What is required: Search term "TextInputLayout": copy each line of the records that contains it.

Extracted data:
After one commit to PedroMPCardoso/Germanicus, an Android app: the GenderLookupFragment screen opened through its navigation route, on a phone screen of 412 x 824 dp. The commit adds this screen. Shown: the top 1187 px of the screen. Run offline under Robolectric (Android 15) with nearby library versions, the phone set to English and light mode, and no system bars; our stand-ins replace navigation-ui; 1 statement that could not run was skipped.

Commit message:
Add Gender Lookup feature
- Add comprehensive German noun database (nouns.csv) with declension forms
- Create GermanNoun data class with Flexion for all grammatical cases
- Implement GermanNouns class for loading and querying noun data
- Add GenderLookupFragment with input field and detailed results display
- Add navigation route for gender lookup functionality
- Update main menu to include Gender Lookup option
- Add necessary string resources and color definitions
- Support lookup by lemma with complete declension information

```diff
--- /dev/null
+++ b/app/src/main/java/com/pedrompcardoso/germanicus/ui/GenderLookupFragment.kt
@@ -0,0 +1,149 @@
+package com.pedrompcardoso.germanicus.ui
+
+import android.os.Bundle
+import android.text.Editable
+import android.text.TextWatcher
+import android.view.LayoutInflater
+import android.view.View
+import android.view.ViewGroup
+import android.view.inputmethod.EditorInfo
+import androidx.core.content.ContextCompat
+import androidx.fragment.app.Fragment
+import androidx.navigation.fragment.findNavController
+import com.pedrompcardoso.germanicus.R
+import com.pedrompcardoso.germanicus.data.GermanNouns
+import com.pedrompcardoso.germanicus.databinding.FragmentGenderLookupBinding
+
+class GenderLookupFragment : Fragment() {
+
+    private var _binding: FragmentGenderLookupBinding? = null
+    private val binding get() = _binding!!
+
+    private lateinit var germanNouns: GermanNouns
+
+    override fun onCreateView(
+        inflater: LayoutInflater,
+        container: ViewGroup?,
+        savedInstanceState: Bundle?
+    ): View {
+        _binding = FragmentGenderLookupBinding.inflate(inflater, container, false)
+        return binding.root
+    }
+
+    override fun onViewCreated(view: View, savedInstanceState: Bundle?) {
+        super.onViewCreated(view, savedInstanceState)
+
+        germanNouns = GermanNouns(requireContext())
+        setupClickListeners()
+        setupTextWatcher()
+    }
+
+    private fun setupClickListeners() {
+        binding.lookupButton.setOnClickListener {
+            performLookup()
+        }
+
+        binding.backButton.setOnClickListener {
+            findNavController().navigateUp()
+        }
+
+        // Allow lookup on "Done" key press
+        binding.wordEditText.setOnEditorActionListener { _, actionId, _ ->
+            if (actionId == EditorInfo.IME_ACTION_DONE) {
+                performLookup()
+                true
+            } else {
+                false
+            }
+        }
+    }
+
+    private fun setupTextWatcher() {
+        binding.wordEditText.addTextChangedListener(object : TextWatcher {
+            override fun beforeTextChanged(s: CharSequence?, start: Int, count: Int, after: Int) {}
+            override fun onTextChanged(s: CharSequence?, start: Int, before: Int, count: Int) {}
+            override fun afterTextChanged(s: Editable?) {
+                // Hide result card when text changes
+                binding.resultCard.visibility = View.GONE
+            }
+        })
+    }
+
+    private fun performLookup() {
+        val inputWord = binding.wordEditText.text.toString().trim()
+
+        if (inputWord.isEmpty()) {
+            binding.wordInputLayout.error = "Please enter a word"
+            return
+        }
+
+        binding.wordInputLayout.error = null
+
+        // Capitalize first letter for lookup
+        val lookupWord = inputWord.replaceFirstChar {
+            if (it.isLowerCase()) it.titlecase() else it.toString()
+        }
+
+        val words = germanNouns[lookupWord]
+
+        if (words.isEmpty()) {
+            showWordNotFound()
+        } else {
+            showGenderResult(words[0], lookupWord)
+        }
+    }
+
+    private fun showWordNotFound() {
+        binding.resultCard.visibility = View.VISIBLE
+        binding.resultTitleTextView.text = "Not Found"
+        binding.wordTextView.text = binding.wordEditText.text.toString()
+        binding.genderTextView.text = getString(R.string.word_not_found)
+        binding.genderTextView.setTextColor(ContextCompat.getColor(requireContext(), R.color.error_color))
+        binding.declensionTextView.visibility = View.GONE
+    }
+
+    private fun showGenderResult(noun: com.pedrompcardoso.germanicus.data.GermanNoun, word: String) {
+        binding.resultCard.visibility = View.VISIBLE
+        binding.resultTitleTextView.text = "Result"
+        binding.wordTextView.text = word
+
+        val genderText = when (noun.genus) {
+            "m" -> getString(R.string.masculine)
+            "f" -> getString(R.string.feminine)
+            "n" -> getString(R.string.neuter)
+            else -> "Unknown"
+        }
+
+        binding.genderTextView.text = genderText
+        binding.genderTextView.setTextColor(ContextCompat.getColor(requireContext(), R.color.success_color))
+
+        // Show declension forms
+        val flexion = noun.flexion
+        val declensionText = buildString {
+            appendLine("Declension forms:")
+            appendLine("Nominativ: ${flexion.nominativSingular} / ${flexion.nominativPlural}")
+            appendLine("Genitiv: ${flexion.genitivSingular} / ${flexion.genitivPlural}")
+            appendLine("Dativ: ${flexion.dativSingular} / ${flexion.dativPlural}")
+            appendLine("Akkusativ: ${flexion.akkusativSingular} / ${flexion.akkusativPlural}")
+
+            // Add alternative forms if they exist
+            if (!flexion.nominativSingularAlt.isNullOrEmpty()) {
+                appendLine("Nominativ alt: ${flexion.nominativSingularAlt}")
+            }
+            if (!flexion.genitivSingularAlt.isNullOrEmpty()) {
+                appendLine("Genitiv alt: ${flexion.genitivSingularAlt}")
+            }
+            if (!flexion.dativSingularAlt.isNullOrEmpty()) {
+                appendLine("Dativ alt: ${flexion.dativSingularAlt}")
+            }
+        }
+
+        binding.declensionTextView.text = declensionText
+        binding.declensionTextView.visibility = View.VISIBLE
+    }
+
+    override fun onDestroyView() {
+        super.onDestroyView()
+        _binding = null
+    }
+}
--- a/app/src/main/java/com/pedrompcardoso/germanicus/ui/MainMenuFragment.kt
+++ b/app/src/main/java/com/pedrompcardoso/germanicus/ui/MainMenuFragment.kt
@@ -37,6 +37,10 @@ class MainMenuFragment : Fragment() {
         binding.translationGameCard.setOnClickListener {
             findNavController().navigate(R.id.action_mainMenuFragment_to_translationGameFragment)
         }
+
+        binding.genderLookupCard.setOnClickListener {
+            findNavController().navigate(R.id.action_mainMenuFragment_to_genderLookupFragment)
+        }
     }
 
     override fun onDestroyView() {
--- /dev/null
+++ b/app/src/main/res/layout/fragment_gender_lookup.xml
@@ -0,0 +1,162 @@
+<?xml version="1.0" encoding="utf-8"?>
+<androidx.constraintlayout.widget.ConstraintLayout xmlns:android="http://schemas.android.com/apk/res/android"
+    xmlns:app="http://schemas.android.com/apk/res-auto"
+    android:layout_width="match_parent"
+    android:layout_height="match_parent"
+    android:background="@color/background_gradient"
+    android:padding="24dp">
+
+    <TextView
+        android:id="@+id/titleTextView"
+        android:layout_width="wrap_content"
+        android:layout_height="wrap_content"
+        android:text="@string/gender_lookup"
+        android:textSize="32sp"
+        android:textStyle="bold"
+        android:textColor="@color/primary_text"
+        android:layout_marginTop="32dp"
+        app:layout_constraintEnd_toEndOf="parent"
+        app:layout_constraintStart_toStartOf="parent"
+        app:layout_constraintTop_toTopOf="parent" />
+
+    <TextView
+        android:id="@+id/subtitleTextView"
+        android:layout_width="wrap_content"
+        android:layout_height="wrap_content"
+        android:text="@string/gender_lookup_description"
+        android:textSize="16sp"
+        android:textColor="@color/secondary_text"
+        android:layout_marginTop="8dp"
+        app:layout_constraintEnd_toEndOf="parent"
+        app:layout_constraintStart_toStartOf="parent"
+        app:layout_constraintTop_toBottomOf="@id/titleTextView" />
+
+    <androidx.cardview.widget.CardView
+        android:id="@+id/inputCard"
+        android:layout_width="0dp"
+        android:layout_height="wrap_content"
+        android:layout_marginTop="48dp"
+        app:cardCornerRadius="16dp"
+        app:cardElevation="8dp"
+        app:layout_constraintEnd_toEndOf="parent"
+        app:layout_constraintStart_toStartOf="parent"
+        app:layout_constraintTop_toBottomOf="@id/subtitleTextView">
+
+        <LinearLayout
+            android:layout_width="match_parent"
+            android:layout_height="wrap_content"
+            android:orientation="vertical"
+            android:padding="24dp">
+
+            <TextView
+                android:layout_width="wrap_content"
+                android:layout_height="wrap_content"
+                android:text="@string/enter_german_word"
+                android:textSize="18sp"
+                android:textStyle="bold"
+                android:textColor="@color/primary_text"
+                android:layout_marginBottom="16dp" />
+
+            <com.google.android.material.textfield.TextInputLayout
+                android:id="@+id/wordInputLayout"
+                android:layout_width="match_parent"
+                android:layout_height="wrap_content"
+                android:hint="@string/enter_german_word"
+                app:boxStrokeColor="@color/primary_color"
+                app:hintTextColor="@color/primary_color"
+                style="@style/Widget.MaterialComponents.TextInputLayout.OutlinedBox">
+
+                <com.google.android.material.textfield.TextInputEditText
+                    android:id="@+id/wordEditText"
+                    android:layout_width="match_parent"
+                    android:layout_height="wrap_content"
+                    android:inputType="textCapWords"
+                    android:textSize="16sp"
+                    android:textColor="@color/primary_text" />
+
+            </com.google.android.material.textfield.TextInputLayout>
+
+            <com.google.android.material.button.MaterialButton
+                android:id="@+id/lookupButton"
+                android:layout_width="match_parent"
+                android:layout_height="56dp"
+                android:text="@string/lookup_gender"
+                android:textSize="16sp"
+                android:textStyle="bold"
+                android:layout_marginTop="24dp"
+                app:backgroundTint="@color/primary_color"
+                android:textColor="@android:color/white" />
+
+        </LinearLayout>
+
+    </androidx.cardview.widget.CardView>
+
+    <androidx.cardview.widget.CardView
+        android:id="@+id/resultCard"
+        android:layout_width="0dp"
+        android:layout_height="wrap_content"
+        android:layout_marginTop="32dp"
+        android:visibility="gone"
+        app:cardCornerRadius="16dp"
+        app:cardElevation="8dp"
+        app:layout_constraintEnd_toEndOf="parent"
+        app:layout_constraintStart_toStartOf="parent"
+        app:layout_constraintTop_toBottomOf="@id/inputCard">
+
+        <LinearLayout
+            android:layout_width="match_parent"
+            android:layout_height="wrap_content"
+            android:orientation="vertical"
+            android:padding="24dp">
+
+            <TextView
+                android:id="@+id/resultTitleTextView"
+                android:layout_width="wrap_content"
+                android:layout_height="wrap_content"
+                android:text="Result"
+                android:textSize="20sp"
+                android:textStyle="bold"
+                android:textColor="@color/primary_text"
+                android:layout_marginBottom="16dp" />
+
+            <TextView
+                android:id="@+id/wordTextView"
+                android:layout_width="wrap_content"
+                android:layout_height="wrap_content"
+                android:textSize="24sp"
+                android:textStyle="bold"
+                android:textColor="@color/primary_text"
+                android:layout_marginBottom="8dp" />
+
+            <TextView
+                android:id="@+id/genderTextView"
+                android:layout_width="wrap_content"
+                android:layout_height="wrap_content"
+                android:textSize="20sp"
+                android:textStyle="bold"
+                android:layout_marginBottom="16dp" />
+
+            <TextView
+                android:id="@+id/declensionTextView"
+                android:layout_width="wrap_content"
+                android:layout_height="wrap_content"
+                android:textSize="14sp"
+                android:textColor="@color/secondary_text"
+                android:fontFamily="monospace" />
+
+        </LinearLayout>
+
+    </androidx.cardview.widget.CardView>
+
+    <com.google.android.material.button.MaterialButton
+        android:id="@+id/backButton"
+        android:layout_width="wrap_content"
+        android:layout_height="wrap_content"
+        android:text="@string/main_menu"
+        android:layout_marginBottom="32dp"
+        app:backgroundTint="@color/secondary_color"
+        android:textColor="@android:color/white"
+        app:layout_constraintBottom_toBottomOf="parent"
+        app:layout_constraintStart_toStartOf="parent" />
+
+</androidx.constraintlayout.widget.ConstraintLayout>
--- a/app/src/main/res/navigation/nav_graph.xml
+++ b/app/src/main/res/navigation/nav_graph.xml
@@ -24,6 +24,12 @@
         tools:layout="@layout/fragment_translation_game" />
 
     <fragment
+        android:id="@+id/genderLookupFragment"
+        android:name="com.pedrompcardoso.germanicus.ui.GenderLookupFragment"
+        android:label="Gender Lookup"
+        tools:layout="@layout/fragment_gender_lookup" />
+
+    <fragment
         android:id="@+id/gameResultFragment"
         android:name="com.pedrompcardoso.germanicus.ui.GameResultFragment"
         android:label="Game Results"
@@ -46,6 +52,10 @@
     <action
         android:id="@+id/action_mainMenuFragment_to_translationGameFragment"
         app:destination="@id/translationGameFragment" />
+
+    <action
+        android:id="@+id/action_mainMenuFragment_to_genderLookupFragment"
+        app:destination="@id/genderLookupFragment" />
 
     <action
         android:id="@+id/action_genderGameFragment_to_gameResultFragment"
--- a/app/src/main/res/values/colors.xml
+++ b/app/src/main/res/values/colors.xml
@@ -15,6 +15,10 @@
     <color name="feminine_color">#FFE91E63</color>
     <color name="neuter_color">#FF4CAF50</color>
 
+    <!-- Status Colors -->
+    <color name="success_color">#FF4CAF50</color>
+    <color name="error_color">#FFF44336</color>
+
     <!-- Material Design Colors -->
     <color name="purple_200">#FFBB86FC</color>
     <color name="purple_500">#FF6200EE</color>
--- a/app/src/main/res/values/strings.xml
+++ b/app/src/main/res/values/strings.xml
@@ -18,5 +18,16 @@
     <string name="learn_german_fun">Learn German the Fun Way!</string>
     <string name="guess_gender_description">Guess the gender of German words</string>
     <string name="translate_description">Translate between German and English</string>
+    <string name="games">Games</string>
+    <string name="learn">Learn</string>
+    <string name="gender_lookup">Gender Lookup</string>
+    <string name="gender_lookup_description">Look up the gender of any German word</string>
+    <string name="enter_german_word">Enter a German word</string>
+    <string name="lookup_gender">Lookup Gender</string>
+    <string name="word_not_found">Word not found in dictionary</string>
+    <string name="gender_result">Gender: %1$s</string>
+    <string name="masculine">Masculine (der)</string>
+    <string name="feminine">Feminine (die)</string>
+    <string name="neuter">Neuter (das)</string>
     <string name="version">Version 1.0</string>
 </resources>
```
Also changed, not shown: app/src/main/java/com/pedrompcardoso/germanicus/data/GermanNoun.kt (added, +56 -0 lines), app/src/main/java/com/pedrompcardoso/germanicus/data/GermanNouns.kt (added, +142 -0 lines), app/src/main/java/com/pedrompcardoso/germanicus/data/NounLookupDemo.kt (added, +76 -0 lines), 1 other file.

Response to the task:
+            <com.google.android.material.textfield.TextInputLayout
+                style="@style/Widget.MaterialComponents.TextInputLayout.OutlinedBox">
+            </com.google.android.material.textfield.TextInputLayout>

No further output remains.